But calculations by Insider show that, collectively, these six centibillionaires have a collective fortune bigger than that of the 13 states combined.
Amazon CEO Jeff Bezos, Tesla CEO Elon Musk, Microsoft co-founder Bill Gates, Facebook CEO Mark Zuckerberg, Berkshire Hathaway CEO Warren Buffet, and Oracle founder and chairman Larry Ellison have a combined fortune of around $815 billion, per Forbes data from April 12.
This is just over the combined GDP of the 13 poorest US states, according to 2020 data from the US Department of Commerce: Hawaii, New Hampshire, Idaho, Delaware, West Virginia, Maine, Rhode Island, North and South Dakota, Montana, Alaska, Wyoming, and Vermont.
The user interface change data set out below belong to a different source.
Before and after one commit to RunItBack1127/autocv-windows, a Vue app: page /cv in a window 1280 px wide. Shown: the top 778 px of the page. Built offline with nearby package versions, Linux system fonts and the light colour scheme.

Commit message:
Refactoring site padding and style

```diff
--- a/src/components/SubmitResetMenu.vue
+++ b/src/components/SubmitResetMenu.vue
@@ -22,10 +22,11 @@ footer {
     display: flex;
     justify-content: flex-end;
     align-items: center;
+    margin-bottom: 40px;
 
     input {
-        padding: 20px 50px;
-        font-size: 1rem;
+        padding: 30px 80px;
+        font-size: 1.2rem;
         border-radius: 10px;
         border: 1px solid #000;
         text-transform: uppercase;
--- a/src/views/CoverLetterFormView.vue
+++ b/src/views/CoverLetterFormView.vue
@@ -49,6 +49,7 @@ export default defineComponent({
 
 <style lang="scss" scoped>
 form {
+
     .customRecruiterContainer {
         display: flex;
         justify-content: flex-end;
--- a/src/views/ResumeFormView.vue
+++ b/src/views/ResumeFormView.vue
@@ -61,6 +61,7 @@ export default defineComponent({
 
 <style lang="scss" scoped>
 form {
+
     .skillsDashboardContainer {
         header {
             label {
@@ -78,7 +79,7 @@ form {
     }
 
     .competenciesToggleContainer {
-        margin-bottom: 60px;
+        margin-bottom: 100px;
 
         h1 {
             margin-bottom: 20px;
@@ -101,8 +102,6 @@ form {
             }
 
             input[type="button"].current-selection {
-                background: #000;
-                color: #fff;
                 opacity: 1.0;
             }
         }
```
Bezos is worth nearly $200 billion – just over the 2020 GDP of Utah.
Vermont has the lowest GDP of all the US states, at $32.8 billion in 2020, followed by Wyoming and Alaska, though this is largely due to their small populations.
Mississippi has the lowest GDP per capita, at $38.5 billion. It has high levels of poverty and a low median income, in part caused by its historic reliance on cotton agriculture.
The ATF and IPS also found that over the last 13 months, American billionaires increased their wealth by 55%, Insider’s Juliana Kaplan reported. In the second half of 2020, meanwhile, 8 million Americans fell into poverty, according to a study by the University of Notre Dame and the University of Chicago.
“We’re going to come out of the pandemic another degree of more unequal,” Chuck Collins, director of the Program on Inequality at IPS, told Kaplan.
Oxfam suggested wealth taxes could be a good option to reverse this. In December, academics published a study of 50 years of tax cuts for the wealthy that suggested “trickle-down” economics made inequality worse and didn’t lead to economic growth and employment.
Argentina became the first country to respond to the pandemic with a one-off “millionaire tax” approved by its Congress in December, which the government hopes will raise $3.78 billion to help pay for its pandemic response.
The US has also ramped up efforts to tax its highest earners.
Massachusetts Sen. Elizabeth Warren has proposed an “ultra-millionaire” tax on individual net worth above $50 million, while New York Gov. Andrew Cuomo included tax hikes for the state’s richest in his 2022 budget proposal.
President Joe Biden, meanwhile, has proposed raising the corporate tax to 28% as a way to fund his $2 trillion infrastructure plan. The package, which Biden hopes will overhaul the US economy, includes investments in transportation, water, broadband, power, housing, and education.